▶ Requirement
Which lines of the material contain the word "Test"? Show each one.

▶ Data for review

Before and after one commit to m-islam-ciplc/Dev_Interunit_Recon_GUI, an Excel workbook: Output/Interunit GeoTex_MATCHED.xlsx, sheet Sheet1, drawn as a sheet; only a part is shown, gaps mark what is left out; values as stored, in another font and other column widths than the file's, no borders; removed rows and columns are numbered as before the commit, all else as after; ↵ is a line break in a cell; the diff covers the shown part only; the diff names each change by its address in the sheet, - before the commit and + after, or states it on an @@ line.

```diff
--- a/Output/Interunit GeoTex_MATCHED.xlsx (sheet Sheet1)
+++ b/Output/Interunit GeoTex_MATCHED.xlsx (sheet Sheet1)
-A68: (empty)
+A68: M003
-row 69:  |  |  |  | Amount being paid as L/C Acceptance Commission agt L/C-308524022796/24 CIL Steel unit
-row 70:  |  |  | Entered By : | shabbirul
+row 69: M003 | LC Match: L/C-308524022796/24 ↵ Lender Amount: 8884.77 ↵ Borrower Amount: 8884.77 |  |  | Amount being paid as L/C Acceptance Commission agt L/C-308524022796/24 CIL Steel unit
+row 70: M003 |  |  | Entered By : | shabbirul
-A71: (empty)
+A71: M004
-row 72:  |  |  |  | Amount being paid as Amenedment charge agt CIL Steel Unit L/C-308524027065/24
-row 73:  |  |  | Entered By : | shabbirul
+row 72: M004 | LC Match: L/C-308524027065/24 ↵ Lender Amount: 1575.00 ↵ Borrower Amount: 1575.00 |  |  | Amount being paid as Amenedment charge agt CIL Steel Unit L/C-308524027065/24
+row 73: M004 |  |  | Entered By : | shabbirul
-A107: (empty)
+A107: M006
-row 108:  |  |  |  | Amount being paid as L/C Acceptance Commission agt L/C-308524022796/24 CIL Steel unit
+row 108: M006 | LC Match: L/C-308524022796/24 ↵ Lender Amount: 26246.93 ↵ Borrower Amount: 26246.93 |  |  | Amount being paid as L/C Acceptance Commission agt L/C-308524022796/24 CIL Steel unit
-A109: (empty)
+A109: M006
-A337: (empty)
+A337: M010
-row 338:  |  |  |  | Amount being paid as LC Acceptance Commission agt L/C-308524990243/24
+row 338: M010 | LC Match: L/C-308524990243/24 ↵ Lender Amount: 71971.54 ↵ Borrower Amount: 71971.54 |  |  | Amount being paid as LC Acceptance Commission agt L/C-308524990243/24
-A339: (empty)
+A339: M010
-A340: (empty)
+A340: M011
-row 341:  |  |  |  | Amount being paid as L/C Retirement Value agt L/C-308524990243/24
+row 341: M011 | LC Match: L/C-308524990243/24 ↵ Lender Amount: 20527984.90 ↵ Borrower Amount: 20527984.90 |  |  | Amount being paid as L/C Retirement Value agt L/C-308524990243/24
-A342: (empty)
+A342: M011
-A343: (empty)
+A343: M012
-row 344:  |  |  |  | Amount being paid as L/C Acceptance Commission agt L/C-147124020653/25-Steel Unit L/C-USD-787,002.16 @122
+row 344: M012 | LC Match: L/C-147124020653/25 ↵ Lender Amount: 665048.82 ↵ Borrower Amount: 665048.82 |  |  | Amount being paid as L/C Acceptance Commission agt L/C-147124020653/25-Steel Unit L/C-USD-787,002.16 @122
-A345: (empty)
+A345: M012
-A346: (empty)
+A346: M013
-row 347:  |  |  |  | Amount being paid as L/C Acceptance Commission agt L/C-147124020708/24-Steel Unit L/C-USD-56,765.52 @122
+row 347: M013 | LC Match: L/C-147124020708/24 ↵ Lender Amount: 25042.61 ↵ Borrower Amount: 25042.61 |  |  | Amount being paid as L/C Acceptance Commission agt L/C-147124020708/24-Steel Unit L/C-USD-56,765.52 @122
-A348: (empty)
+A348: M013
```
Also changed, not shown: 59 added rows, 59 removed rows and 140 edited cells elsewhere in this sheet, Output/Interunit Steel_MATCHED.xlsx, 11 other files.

---

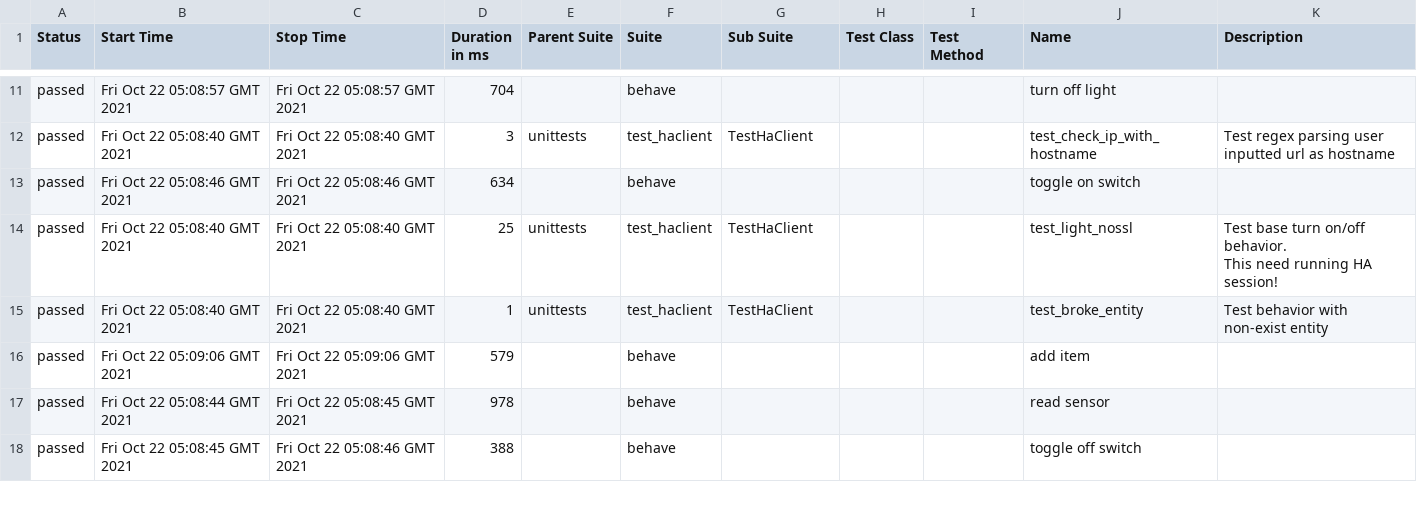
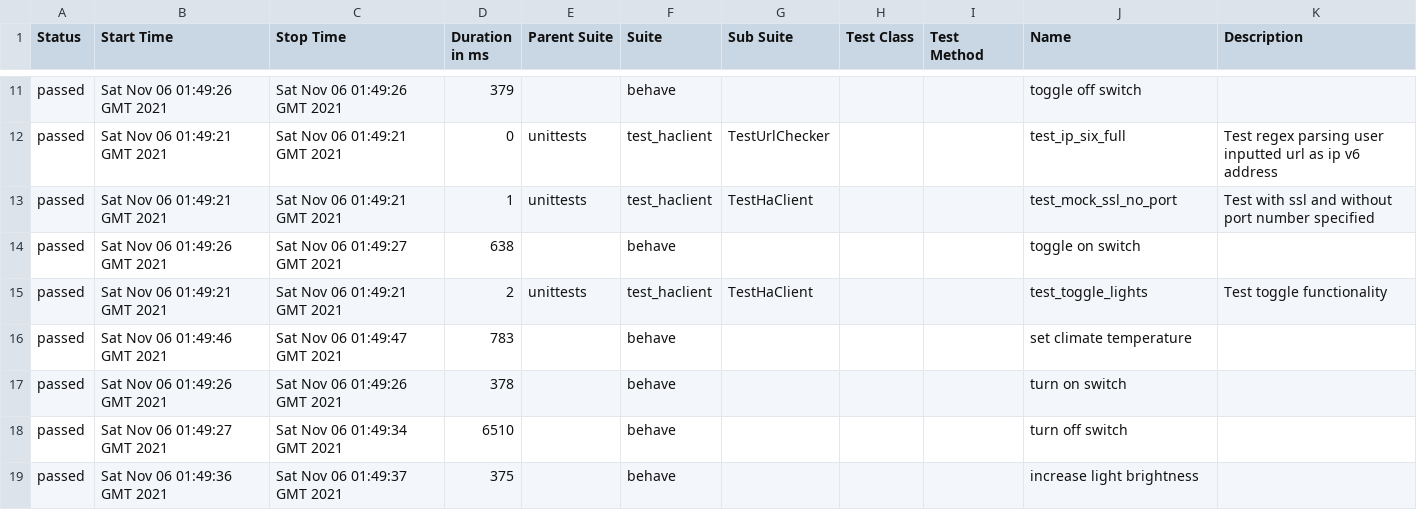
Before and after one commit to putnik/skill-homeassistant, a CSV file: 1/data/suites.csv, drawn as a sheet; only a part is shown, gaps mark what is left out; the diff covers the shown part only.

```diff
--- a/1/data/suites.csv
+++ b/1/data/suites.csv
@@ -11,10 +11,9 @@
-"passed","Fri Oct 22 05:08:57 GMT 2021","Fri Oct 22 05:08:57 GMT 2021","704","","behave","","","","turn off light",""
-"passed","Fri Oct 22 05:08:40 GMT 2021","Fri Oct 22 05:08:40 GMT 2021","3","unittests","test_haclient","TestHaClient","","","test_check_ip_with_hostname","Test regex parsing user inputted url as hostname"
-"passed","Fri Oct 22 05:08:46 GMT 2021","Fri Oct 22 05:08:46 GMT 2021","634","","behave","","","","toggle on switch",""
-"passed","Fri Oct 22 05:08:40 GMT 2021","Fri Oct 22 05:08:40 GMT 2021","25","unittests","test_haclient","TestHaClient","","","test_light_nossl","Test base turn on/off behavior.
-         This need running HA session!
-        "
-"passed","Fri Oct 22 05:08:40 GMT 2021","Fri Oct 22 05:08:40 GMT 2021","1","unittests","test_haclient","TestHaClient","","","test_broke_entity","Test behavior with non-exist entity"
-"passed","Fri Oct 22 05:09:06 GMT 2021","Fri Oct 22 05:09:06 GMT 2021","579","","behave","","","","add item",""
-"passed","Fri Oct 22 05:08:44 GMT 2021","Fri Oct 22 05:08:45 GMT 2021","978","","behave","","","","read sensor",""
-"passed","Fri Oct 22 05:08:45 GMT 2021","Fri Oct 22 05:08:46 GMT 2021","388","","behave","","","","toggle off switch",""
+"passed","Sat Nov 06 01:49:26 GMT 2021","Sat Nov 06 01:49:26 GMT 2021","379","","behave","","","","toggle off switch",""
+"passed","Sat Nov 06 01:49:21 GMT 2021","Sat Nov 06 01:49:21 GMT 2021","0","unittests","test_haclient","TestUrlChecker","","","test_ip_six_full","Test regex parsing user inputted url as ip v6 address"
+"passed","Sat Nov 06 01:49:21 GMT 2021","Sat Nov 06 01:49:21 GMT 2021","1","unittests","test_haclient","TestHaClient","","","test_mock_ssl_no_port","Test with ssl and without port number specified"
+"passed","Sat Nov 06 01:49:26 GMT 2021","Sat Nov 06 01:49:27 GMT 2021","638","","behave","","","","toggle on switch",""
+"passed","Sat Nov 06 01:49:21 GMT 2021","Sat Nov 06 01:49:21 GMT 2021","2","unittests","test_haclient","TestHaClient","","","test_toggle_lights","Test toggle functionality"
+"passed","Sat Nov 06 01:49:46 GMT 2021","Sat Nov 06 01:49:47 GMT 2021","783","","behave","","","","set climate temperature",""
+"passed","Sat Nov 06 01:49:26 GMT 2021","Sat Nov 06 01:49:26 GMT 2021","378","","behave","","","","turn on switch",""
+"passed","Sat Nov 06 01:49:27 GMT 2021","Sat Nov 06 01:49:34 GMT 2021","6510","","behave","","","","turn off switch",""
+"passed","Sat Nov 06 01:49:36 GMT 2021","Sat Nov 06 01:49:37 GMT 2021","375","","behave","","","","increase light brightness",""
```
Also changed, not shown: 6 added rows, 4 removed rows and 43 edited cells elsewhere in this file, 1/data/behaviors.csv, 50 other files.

▶ Solution to this exercise
-"passed","Fri Oct 22 05:08:40 GMT 2021","Fri Oct 22 05:08:40 GMT 2021","3","unittests","test_haclient","TestHaClient","","","test_check_ip_with_hostname","Test regex parsing user inputted url as hostname"
-"passed","Fri Oct 22 05:08:40 GMT 2021","Fri Oct 22 05:08:40 GMT 2021","25","unittests","test_haclient","TestHaClient","","","test_light_nossl","Test base turn on/off behavior.
-"passed","Fri Oct 22 05:08:40 GMT 2021","Fri Oct 22 05:08:40 GMT 2021","1","unittests","test_haclient","TestHaClient","","","test_broke_entity","Test behavior with non-exist entity"
+"passed","Sat Nov 06 01:49:21 GMT 2021","Sat Nov 06 01:49:21 GMT 2021","0","unittests","test_haclient","TestUrlChecker","","","test_ip_six_full","Test regex parsing user inputted url as ip v6 address"
+"passed","Sat Nov 06 01:49:21 GMT 2021","Sat Nov 06 01:49:21 GMT 2021","1","unittests","test_haclient","TestHaClient","","","test_mock_ssl_no_port","Test with ssl and without port number specified"
+"passed","Sat Nov 06 01:49:21 GMT 2021","Sat Nov 06 01:49:21 GMT 2021","2","unittests","test_haclient","TestHaClient","","","test_toggle_lights","Test toggle functionality"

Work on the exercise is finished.